■ PROBLEM ■
Your answer must be the lines from the first record through the line that contains "Also changed, not shown: data/data-metadata/metadata.csv, 13", copied exactly and without any pictures.

■ GIVEN DATA ■
· · · · ·
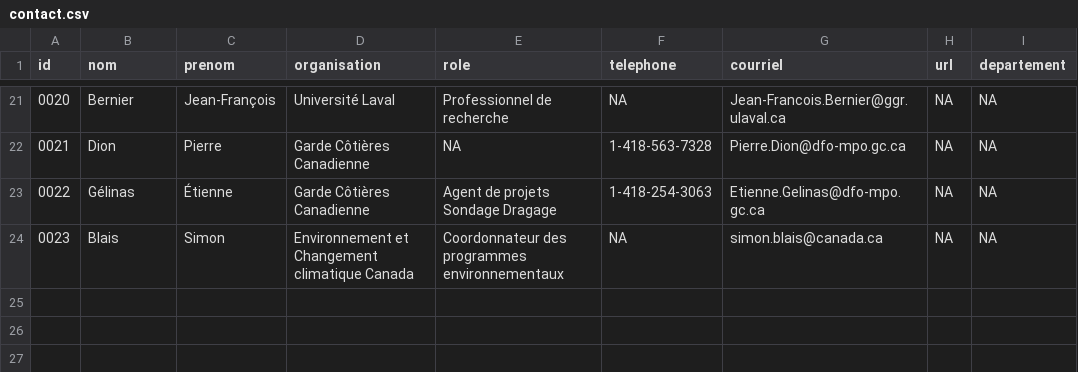
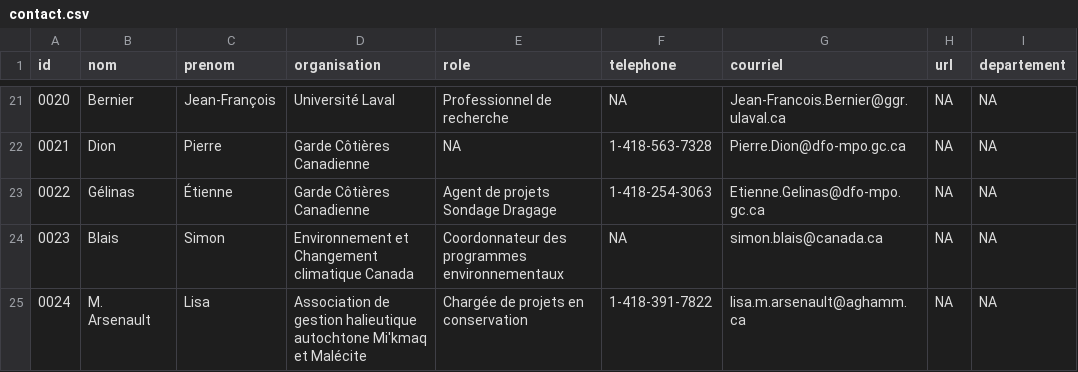
Before and after one commit to EffetsCumulatifsNavigation/ceanav, a CSV file: data/data-contact/contact.csv, drawn as a sheet; only a part is shown, gaps mark what is left out; the diff names each change by its address in the sheet, - before the commit and + after, or states it on an @@ line.

```diff
--- a/data/data-contact/contact.csv
+++ b/data/data-contact/contact.csv
+row 25: 0024 | M. Arsenault | Lisa | Association de gestion halieutique autochtone Mi'kmaq et Malécite | Chargée de projets en conservation | 1-418-391-7822 | lisa.m.arsenault@aghamm.ca | NA | NA
```
Also changed, not shown: data/data-metadata/metadata.csv, 13 other files.
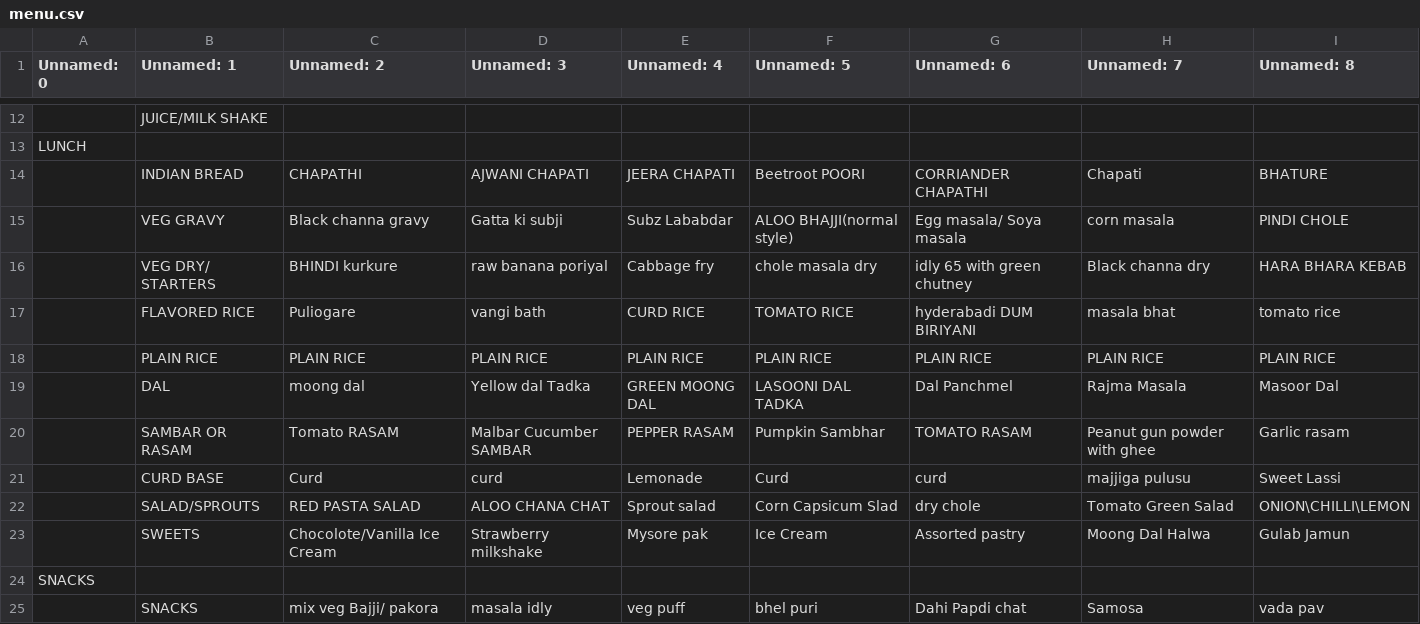
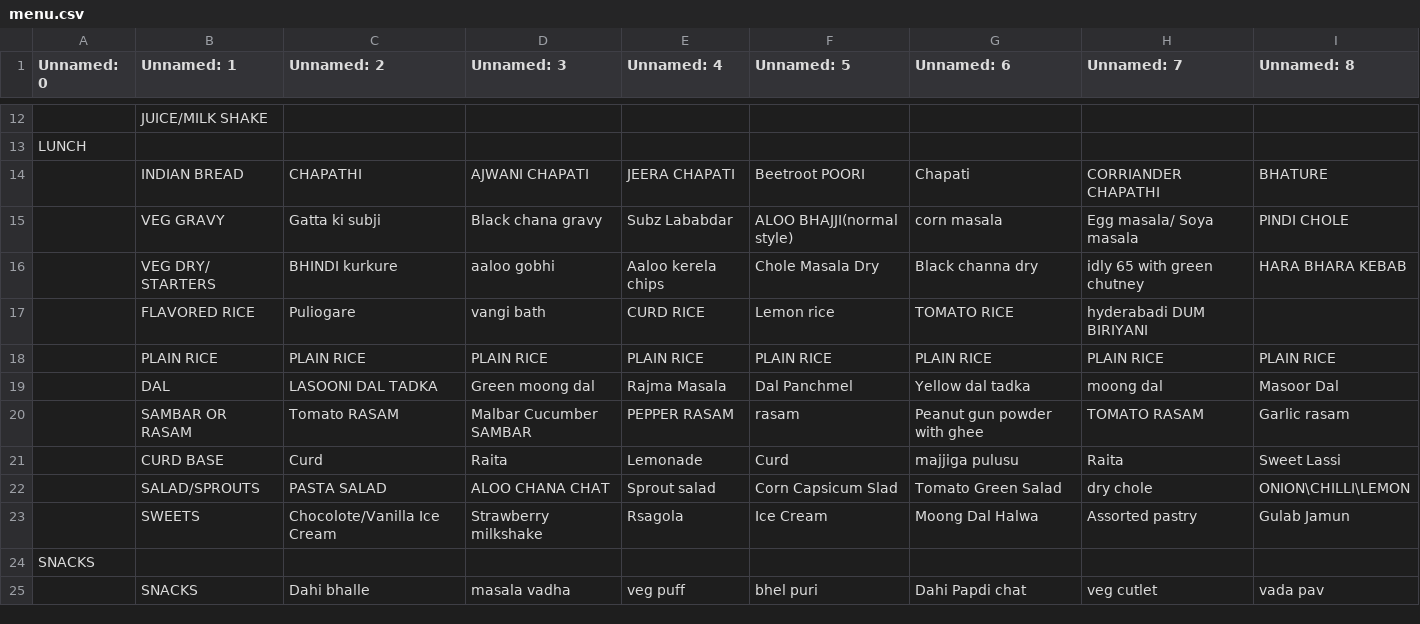
Before and after one commit to kphanipavan/IIITB_Menu, a CSV file: menu.csv, drawn as a sheet; only a part is shown, gaps mark what is left out; removed rows and columns are numbered as before the commit, all else as after; the diff covers the shown part only; the diff names each change by its address in the sheet, - before the commit and + after, or states it on an @@ line.

```diff
--- a/menu.csv
+++ b/menu.csv
-G14 (Unnamed: 6): CORRIANDER CHAPATHI
+G14 (Unnamed: 6): Chapati
-H14 (Unnamed: 7): Chapati
+H14 (Unnamed: 7): CORRIANDER CHAPATHI
-C15 (Unnamed: 2): Black channa gravy
+C15 (Unnamed: 2): Gatta ki subji
-D15 (Unnamed: 3): Gatta ki subji
+D15 (Unnamed: 3): Black chana gravy
-G15 (Unnamed: 6): Egg masala/ Soya masala
+G15 (Unnamed: 6): corn masala
-H15 (Unnamed: 7): corn masala
+H15 (Unnamed: 7): Egg masala/ Soya masala
-D16 (Unnamed: 3): raw banana poriyal
+D16 (Unnamed: 3): aaloo gobhi
-E16 (Unnamed: 4): Cabbage fry
+E16 (Unnamed: 4): Aaloo kerela chips
-F16 (Unnamed: 5): chole masala dry
+F16 (Unnamed: 5): Chole Masala Dry
-G16 (Unnamed: 6): idly 65 with green chutney
+G16 (Unnamed: 6): Black channa dry
-H16 (Unnamed: 7): Black channa dry
+H16 (Unnamed: 7): idly 65 with green chutney
-F17 (Unnamed: 5): TOMATO RICE
+F17 (Unnamed: 5): Lemon rice
-G17 (Unnamed: 6): hyderabadi DUM BIRIYANI
+G17 (Unnamed: 6): TOMATO RICE
-H17 (Unnamed: 7): masala bhat
+H17 (Unnamed: 7): hyderabadi DUM BIRIYANI
-I17 (Unnamed: 8): tomato rice
+I17 (Unnamed: 8): (empty)
-row 19:  | DAL | moong dal | Yellow dal Tadka | GREEN MOONG DAL | LASOONI DAL TADKA | Dal Panchmel | Rajma Masala | Masoor Dal
+row 19:  | DAL | LASOONI DAL TADKA | Green moong dal | Rajma Masala | Dal Panchmel | Yellow dal tadka | moong dal | Masoor Dal
-F20 (Unnamed: 5): Pumpkin Sambhar
+F20 (Unnamed: 5): rasam
-G20 (Unnamed: 6): TOMATO RASAM
+G20 (Unnamed: 6): Peanut gun powder with ghee
-H20 (Unnamed: 7): Peanut gun powder with ghee
+H20 (Unnamed: 7): TOMATO RASAM
-D21 (Unnamed: 3): curd
+D21 (Unnamed: 3): Raita
-G21 (Unnamed: 6): curd
+G21 (Unnamed: 6): majjiga pulusu
-H21 (Unnamed: 7): majjiga pulusu
+H21 (Unnamed: 7): Raita
-C22 (Unnamed: 2): RED PASTA SALAD
+C22 (Unnamed: 2): PASTA SALAD
-G22 (Unnamed: 6): dry chole
+G22 (Unnamed: 6): Tomato Green Salad
-H22 (Unnamed: 7): Tomato Green Salad
+H22 (Unnamed: 7): dry chole
-E23 (Unnamed: 4): Mysore pak
+E23 (Unnamed: 4): Rsagola
-G23 (Unnamed: 6): Assorted pastry
+G23 (Unnamed: 6): Moong Dal Halwa
-H23 (Unnamed: 7): Moong Dal Halwa
+H23 (Unnamed: 7): Assorted pastry
-C25 (Unnamed: 2): mix veg Bajji/ pakora
+C25 (Unnamed: 2): Dahi bhalle
-D25 (Unnamed: 3): masala idly
+D25 (Unnamed: 3): masala vadha
-H25 (Unnamed: 7): Samosa
+H25 (Unnamed: 7): veg cutlet
```
Also changed, not shown: 8 added rows, 8 removed rows and 42 edited cells elsewhere in this file, 2 other files.
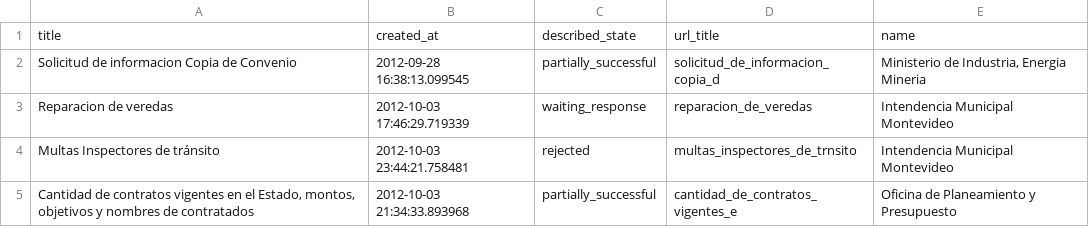
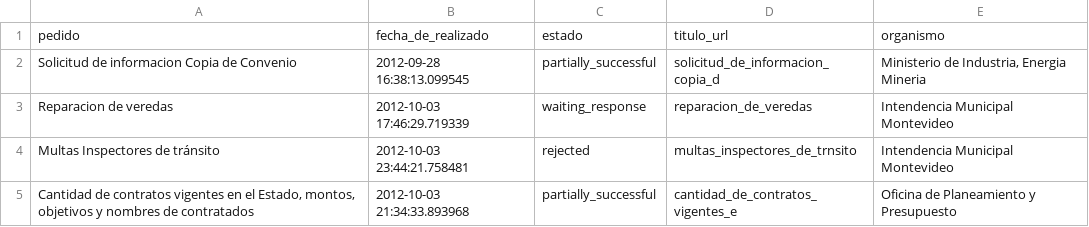
Before and after one commit to datauy/quesabes-data, a CSV file: data/pedidos.csv, drawn as a sheet; only a part is shown.

```diff
--- a/data/pedidos.csv
+++ b/data/pedidos.csv
@@ -1,2 +1,2 @@
-title,created_at,described_state,url_title,name
+pedido,fecha_de_realizado,estado,titulo_url,organismo
 Solicitud de informacion Copia de Convenio,2012-09-28 16:38:13.099545,partially_successful,solicitud_de_informacion_copia_d,"Ministerio de Industria, Energia  Mineria"
```
Also changed, not shown: data/organismos_publicos.csv, 3 other files.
· · · · ·
■ TASK RESULT ■
Before and after one commit to EffetsCumulatifsNavigation/ceanav, a CSV file: data/data-contact/contact.csv, drawn as a sheet; only a part is shown, gaps mark what is left out; the diff names each change by its address in the sheet, - before the commit and + after, or states it on an @@ line.

```diff
--- a/data/data-contact/contact.csv
+++ b/data/data-contact/contact.csv
+row 25: 0024 | M. Arsenault | Lisa | Association de gestion halieutique autochtone Mi'kmaq et Malécite | Chargée de projets en conservation | 1-418-391-7822 | lisa.m.arsenault@aghamm.ca | NA | NA
```
Also changed, not shown: data/data-metadata/metadata.csv, 13 other files.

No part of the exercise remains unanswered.